We too gasped in amazement as we came to the lookout. The road had unnoticeably curved and risen to a height overlooking The Breakaways. As we neared the top, the vista that opened before our eyes was truly spectacular. It was so cold and windy, we could not stay outside for too long. But we were very glad we had decided to try again. There were staff setting up tables with drinks for the sunset viewing crowds, futilely struggling to keep white table cloths in place. They would be in for a very cold sunset.
The reserve got the name “The Breakaways” because the mesas and low hills appear from a distance as if “broken away” from the higher ground of the escarpment. The site is significant for the Antakirinja MatuntjaraYankunytjatjara People, whose name for the area is Umoona, meaning “long life”, referring to a particular species of tree found in the area. .
Millenia ago huge parts of central Australia were underwater. A truly unique landscape was created, filled with fossils and precious stones. Depending on the time of day and season, the chiarascuro of light playing in the shadows creates different patterns and colours.
Because it is such a unique landscape, it has attrracted various movie makers to the area for filming. Amongst these are Pitch Black, Mad Max: Beyond Thunderdome and The Adventures of Priscilla, Queen of the Desert. The filming of Mad Max used many of the Coober Pedy locals as extras.
The spot certainly left its mark on Hollywood hunk Vin Diesel, who for his role in Pitch Black wore contacts so thick he called them hubcaps. The intense heat caused an eyewear malfunction that virtually glued the hubcaps into his eye sockets and an optometrist had to be flown in from Adelaide so filming could continue.
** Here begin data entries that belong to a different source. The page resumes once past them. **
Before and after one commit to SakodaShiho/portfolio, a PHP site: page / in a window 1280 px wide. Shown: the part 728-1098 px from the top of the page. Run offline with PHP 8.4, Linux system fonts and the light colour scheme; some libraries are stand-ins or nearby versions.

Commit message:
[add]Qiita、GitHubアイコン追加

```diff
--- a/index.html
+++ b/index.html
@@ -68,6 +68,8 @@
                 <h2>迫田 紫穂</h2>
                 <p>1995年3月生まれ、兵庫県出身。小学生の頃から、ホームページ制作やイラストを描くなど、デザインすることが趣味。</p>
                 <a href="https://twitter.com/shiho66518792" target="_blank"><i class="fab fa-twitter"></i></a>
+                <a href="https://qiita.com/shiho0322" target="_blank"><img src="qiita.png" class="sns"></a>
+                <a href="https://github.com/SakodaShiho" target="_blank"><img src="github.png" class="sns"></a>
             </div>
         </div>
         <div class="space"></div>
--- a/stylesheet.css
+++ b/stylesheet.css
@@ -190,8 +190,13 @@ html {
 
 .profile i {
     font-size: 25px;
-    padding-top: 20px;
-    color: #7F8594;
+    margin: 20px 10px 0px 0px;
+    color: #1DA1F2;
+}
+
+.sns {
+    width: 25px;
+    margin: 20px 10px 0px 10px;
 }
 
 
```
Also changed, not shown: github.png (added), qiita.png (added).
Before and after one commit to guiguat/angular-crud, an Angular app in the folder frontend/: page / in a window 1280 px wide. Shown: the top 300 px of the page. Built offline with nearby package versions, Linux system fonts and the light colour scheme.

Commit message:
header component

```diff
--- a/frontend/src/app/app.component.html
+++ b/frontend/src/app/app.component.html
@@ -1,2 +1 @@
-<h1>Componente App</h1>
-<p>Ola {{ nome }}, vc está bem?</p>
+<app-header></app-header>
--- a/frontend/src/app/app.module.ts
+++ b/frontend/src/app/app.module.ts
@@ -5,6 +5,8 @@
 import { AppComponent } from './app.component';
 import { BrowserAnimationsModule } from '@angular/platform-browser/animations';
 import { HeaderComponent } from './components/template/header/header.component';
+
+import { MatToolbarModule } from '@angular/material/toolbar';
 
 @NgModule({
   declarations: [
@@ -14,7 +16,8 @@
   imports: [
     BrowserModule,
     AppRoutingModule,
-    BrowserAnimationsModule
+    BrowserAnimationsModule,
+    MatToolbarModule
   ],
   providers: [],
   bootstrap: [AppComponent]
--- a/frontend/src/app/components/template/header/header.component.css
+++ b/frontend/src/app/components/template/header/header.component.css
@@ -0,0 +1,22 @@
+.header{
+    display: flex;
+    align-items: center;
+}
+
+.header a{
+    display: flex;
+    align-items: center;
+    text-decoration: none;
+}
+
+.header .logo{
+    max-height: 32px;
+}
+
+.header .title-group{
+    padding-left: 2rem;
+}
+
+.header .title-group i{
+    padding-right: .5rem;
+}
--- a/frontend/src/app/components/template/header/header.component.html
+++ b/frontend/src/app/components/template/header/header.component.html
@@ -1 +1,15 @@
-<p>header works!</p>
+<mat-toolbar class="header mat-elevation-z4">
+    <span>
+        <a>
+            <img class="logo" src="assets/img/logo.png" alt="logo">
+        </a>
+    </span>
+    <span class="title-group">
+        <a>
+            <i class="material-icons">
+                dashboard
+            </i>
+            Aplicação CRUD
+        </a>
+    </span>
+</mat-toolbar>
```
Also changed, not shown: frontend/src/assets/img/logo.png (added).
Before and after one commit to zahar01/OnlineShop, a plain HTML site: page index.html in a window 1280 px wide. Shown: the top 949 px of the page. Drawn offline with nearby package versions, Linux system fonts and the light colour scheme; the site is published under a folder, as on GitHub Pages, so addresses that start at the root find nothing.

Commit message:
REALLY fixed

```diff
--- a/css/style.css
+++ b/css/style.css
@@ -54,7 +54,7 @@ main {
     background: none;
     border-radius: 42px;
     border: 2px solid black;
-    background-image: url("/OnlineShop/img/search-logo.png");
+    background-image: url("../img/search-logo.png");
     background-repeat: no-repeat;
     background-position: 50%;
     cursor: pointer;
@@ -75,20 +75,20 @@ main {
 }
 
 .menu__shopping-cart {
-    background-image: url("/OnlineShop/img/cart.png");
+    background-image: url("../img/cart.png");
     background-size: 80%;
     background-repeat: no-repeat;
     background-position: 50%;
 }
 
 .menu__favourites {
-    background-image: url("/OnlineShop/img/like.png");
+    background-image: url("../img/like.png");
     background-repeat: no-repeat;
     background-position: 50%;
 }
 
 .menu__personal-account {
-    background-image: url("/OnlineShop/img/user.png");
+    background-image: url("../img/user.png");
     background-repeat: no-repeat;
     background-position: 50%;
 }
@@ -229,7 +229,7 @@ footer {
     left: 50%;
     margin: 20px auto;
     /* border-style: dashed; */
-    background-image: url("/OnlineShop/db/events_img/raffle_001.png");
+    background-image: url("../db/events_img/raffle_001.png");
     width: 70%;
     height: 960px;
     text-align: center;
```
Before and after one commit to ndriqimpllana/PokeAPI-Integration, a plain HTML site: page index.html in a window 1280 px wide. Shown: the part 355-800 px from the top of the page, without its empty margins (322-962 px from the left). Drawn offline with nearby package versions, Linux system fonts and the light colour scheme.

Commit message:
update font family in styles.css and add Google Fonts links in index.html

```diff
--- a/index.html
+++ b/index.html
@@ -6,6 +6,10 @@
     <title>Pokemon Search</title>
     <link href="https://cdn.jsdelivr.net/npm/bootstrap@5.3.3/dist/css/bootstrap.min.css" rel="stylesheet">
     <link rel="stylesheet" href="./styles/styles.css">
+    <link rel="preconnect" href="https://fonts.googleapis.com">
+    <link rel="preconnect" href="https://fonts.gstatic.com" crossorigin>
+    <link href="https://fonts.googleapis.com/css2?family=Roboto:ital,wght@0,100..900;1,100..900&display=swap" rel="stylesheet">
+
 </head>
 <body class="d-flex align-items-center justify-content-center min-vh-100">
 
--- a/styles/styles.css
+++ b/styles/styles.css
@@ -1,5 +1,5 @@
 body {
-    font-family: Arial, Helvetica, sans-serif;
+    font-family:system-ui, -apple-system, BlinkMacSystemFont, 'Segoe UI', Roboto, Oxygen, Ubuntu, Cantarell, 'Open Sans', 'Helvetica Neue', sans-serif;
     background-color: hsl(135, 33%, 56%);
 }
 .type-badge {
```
Red Planet, Pitch Black also left its mark on the town, with several props still around, including the spacecraft left outside a hostel (in case of backpacking Martians). It’s a compulsory cliché if you’re visiting to take a sticky beak into an underground home – Tina Turner certainly did while filming MM3. A pair of her undies are nailed to the roof among a sea of other fans’ knickers in Crocodile Harry’s infamous subterranean abode.
Having been awestruck by The Breakaways from above, we decided to take the long route back to Coober Pedy following the Dingo Fence. It was erected during the 1880s to protect sheep flocks from being ravaged by the native wild dogs. Finished in 18815, it is one of the longest structures in the world. It stretches 5,614 kilometres. It was a long dusty trail, with wired fencing stretching away to the horizon.
The debate about the merit of the dog fence has once again been raised. Ecologist, Prof. Colin Bradshaw, believes dingoes should be allowed to roam free.
His argument is largely based on the growing understanding scientists have of the complex environmental role of apex predators, such as dingoes, which are at the top of their food chain.
“I look at the dingo as the last of the carnivore guild in Australia. It’s the last major carnivore we have,” Professor Bradshaw said.
“As an ecologist, no matter what system I’ve looked at on the planet, a system that is healthy and resilient to change is one that has a very healthy predator population.”
Unlike the scenery in this video, when we drove through there was no greenery. Just lots of dusty dryness.
© Raili Tanska